So, what does all this mean for this group of minitruckers? Does it make them sub-par minitruckers? Is this group at fault for having more money than the time or the lack of knowledge to build trucks? Of course not, but some people out there think so. People work hard for what they earn and that is what pays for that truck to be built. The idea that you should only do it yourself is just plain asinine. We're all minitruckers, it doesn't matter how you acquire your truck, as long as you're out there representing to the fullest.

In the hot-rod community, the guy who buys a finished ride is given a congratulations and a handshake. He might be asked what he wants to do to the vehicle, but if he says, "I'm going to leave it alone," he is never talked down upon or looked at badly. These guys are saving vehicles from the junkyards of America, or from unappreciative people who don't know what they bought and end up destroying the cars.

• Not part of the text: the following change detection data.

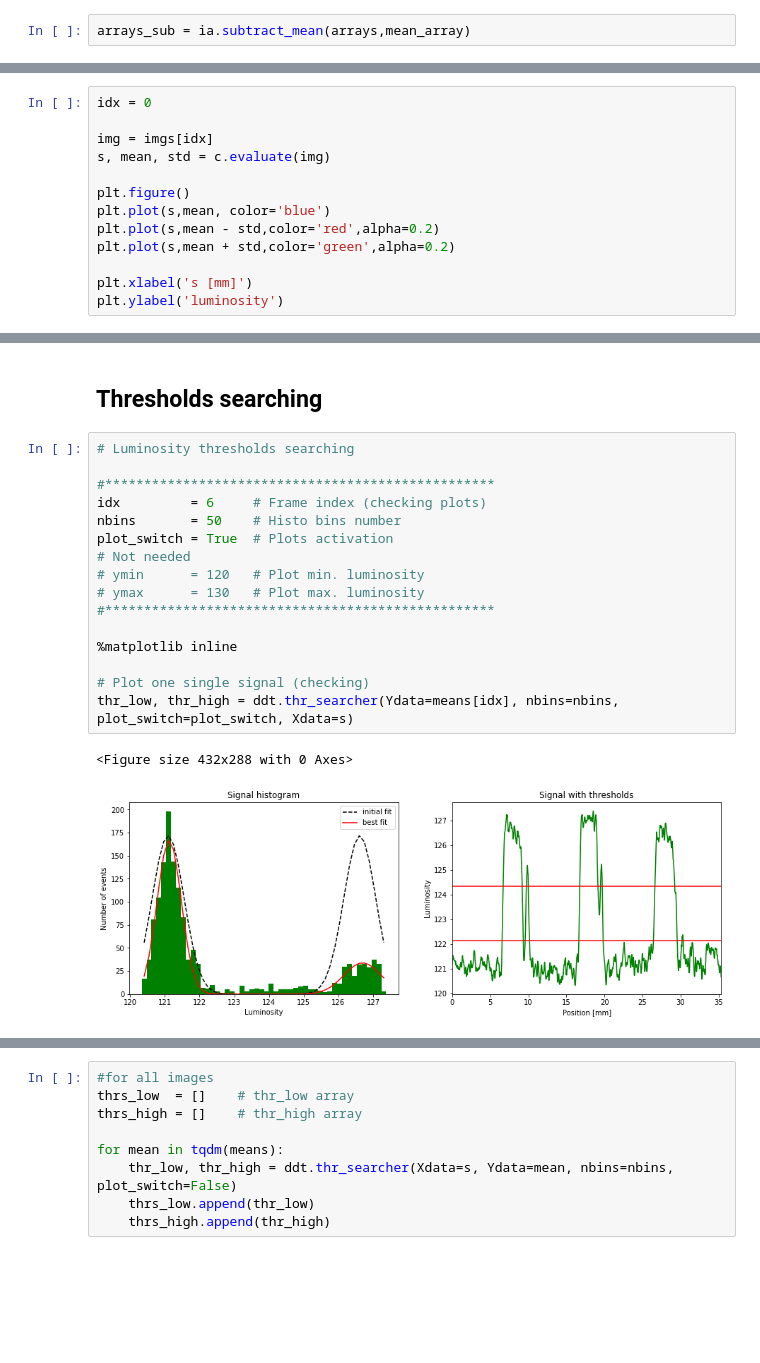
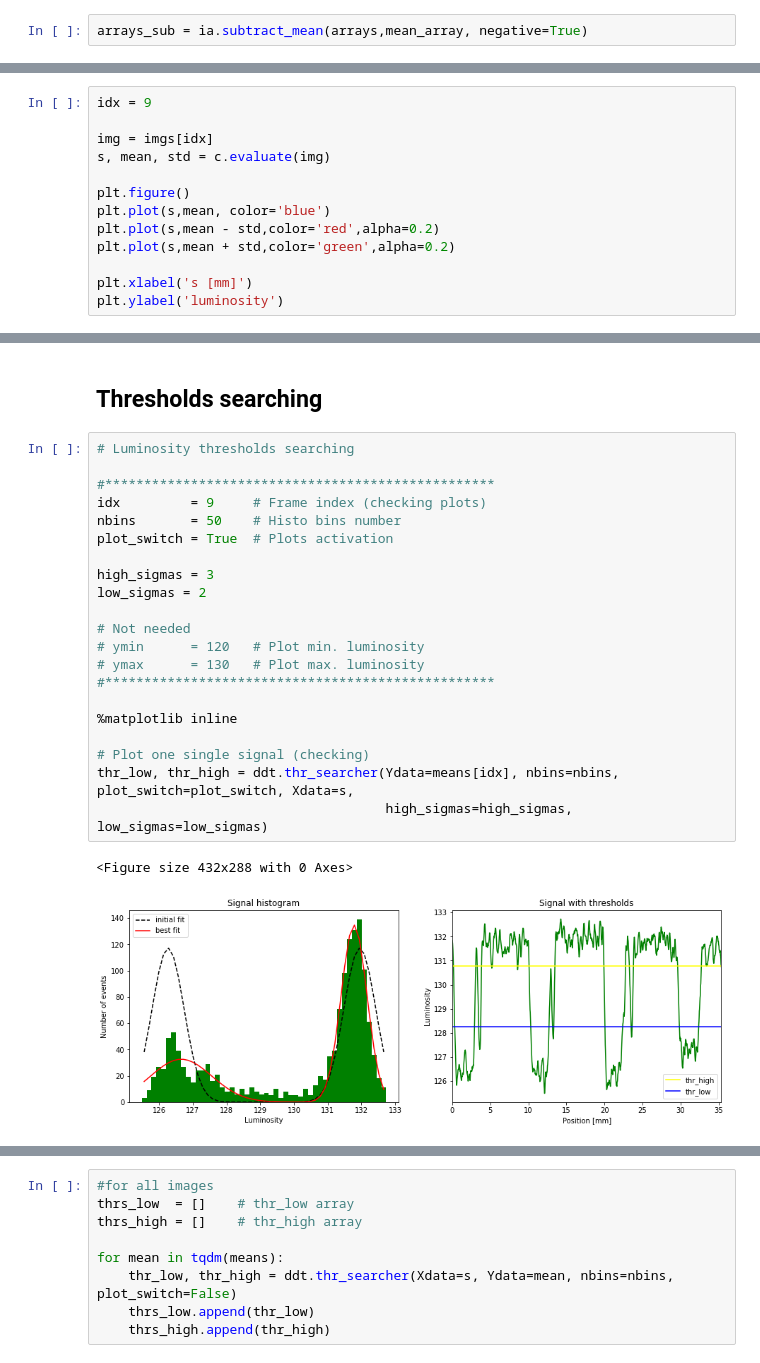
Before and after one commit to AlessandroLovo/T-junction, a Jupyter notebook: image_processing.ipynb, the cells around one changed output, grey strips where cells are left out. Drawn from its saved outputs; the diff is of its cells as text; blank space fills up the shorter version.

```diff
--- a/image_processing.ipynb
+++ b/image_processing.ipynb
@@ -39,7 +56,7 @@ Image.fromarray(mean_array).show()
 # %% [markdown]
 ## Subtract the mean
 # %%
-arrays_sub = ia.subtract_mean(arrays,mean_array)
+arrays_sub = ia.subtract_mean(arrays,mean_array, negative=True)
 # %% [output]
 m = -145.0, M = 154.0
 Subtracting the bias will generate some overflow
@@ -97,7 +120,7 @@ c.load(name='calibr_B-ol10-aq30',folder='./T-data/18-11')
 # %% [markdown]
 ### Try analysis on one image
 # %%
-idx = 0
+idx = 9
 
 img = imgs[idx]
 s, mean, std = c.evaluate(img)
@@ -132,19 +155,24 @@ for idx in tqdm(range(len(imgs))):
 # %%
 # Luminosity thresholds searching
 
 #**************************************************
-idx         = 6     # Frame index (checking plots)
+idx         = 9     # Frame index (checking plots)
 nbins       = 50    # Histo bins number
 plot_switch = True  # Plots activation
+
+high_sigmas = 3
+low_sigmas = 2
+
 # Not needed
 # ymin      = 120   # Plot min. luminosity
 # ymax      = 130   # Plot max. luminosity
 #**************************************************
 
 %matplotlib inline
 
 # Plot one single signal (checking)
-thr_low, thr_high = ddt.thr_searcher(Ydata=means[idx], nbins=nbins, plot_switch=plot_switch, Xdata=s)
+thr_low, thr_high = ddt.thr_searcher(Ydata=means[idx], nbins=nbins, plot_switch=plot_switch, Xdata=s,
+                                     high_sigmas=high_sigmas, low_sigmas=low_sigmas)
 # %% [output]
 <Figure size 432x288 with 0 Axes>
-[figure, old version]
+[figure, new version]
```
Also changed, not shown: parts of 23 cells of this notebook, 2 other files.
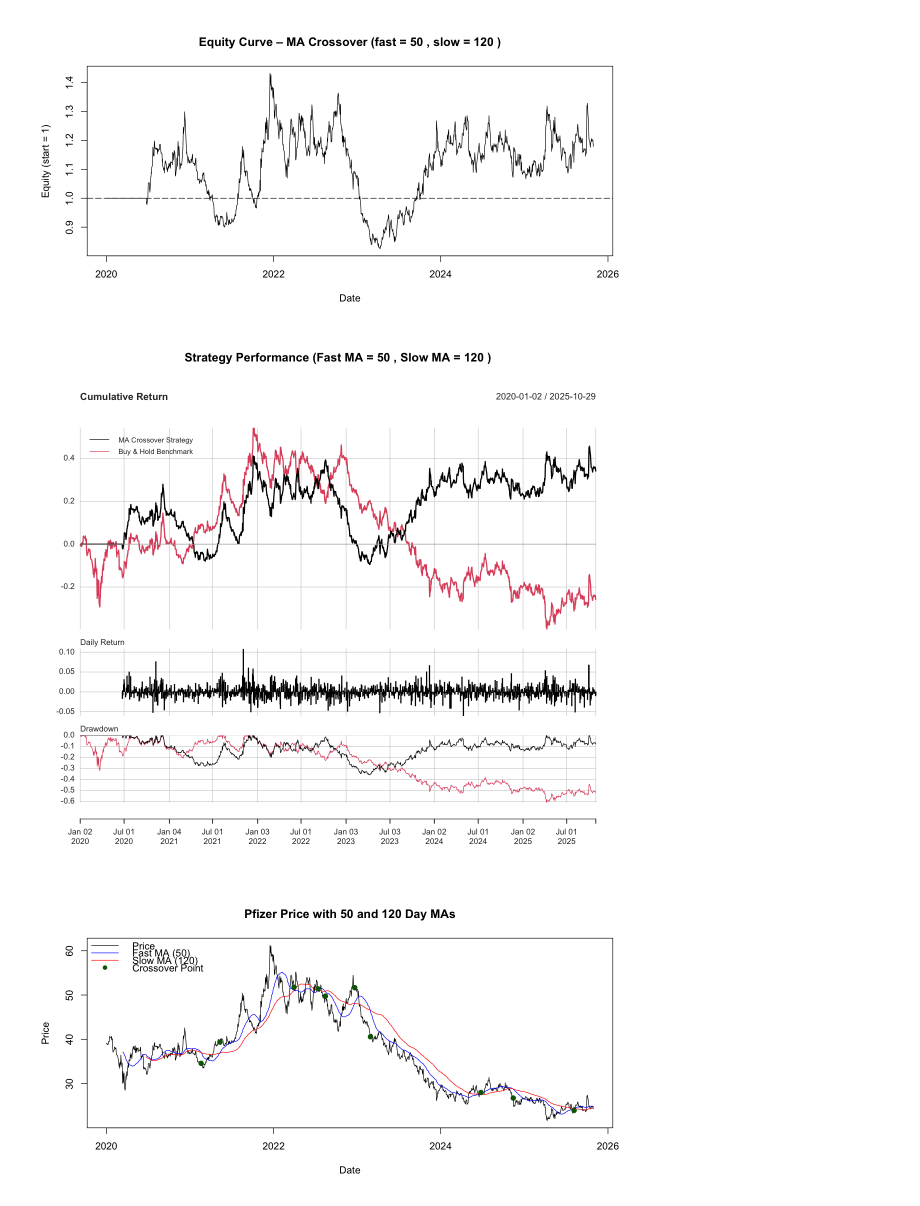
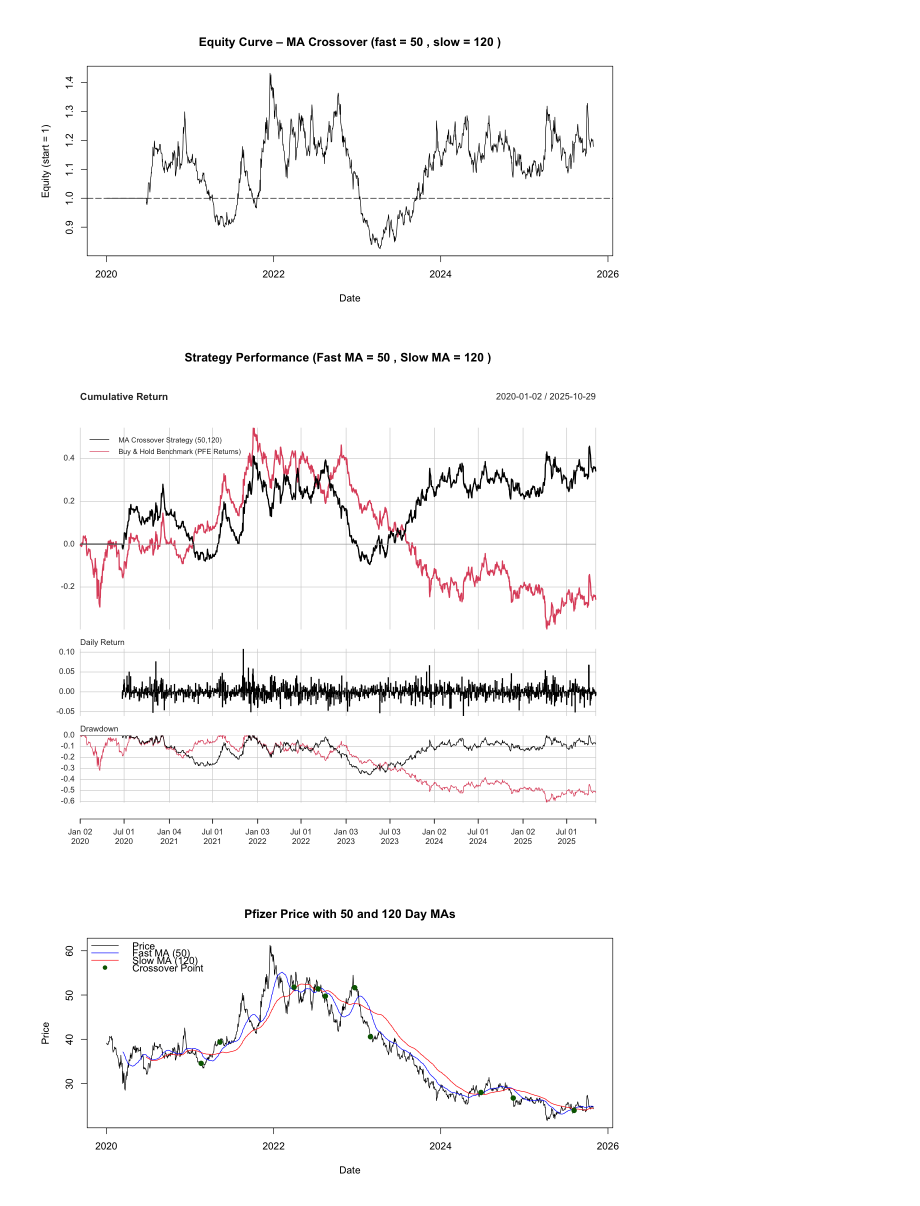
Before and after one commit to hivan04/final-r-assignment, a Jupyter notebook: main.ipynb, the cells around one changed output. Drawn from its saved outputs; the diff is of its cells as text; code cells hidden in the pictures.

```diff
--- a/main.ipynb
+++ b/main.ipynb
@@ -256,24 +259,24 @@ abline(h = 1, lty = 5)
 # %%
 # Store data in an xts readable dataframe
 strategy_returns <- xts(best_bt$returns, order.by = pfe$datadate)
 benchmark_returns <- xts(pfe$ret, order.by = pfe$datadate)
 
-colnames(strategy_returns) <- ("MA Crossover Strategy (50,120)")
-colnames(benchmark_returns) <- ("Buy & Hold Benchmark (PFE Returns)")
+comparison <- merge(strategy_returns, benchmark_returns)
+colnames(comparison) <- c("MA Crossover Strategy (50,120)", "Buy & Hold Benchmark (PFE Returns)")
 
 # Performance Summary Chart
 options(repr.plot.width = 10, repr.plot.height = 9) # Adjust plot dim.
 charts.PerformanceSummary(
     comparison,
     geometric = FALSE,
     main = paste("Strategy Performance (Fast MA =",
         best_fast, ", Slow MA =", best_slow, ")")
 )
 
 # Reset to default height
 options(repr.plot.width = 10, repr.plot.height = 5)
 # %% [output]
-[figure, old version]
+[figure, new version]
 # %%
 # Compute moving averages for the best windows
 fast_ma_best <- moving_avg(price, win_size = best_fast)
```
Also changed, not shown: parts of 1 cell of this notebook.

Therefore, what do you think would happen to all those minitrucks if they weren't sold to new minitruckers? If they weren't bought by minitruckers, they would be shipped off to the junkyards for parts, but more than likely crushed. In most states, any type of frame modification is considered unsafe and therefore illegal to sell, except through private sale. However, what about the rest of the truck?

The junkyard sees it like this: trucks that have shaved doors, tailgates, and fenders, cutout beds, body-drops, (or any other sheetmetal modifications you can think of )make the truck worthless to them and therefore expendable. The truck is worth more to them as scrap metal to be recycled into more steel, so you can do it again on the next project.

Another thing to consider is minitruckers are not made of money and sometimes struggle to keep up. Most guys out there with 40-hour a week jobs need to sell their trucks to try and recoup some of the money spent in their projects in order to start a new one.

Opinions In The Community
We have asked several well-respected members of the minitruckin' community to give us their 2cents on the "built not bought" debate, and here is what they had to say.

Starting out, we have Max Fish of Bio Kustomz. He has been a part of the minitruckin' community since '97, has built more than 30 custom suspensions that have been involved in some type of MT feature, among countless others.

"Built not bought," now there's a phrase that can start an online battle. The problem with that expression is that by its very definition, it separates our industry into two groups: those who built it and those who didn't.

Initially you might think that I (being a shop owner) would prefer everyone to be in the "bought" category, but that is not true. I am fully aware of the reason that I am a shop owner is because I am in the "built" category, and my customers are not. And it's not uncommon for a builder to give me a call for a set of custom spindles or a fuel cell for their project that they are working on. But wait ... they didn't build their own spindles or fuel cell, are they all of a sudden not in the "built" category?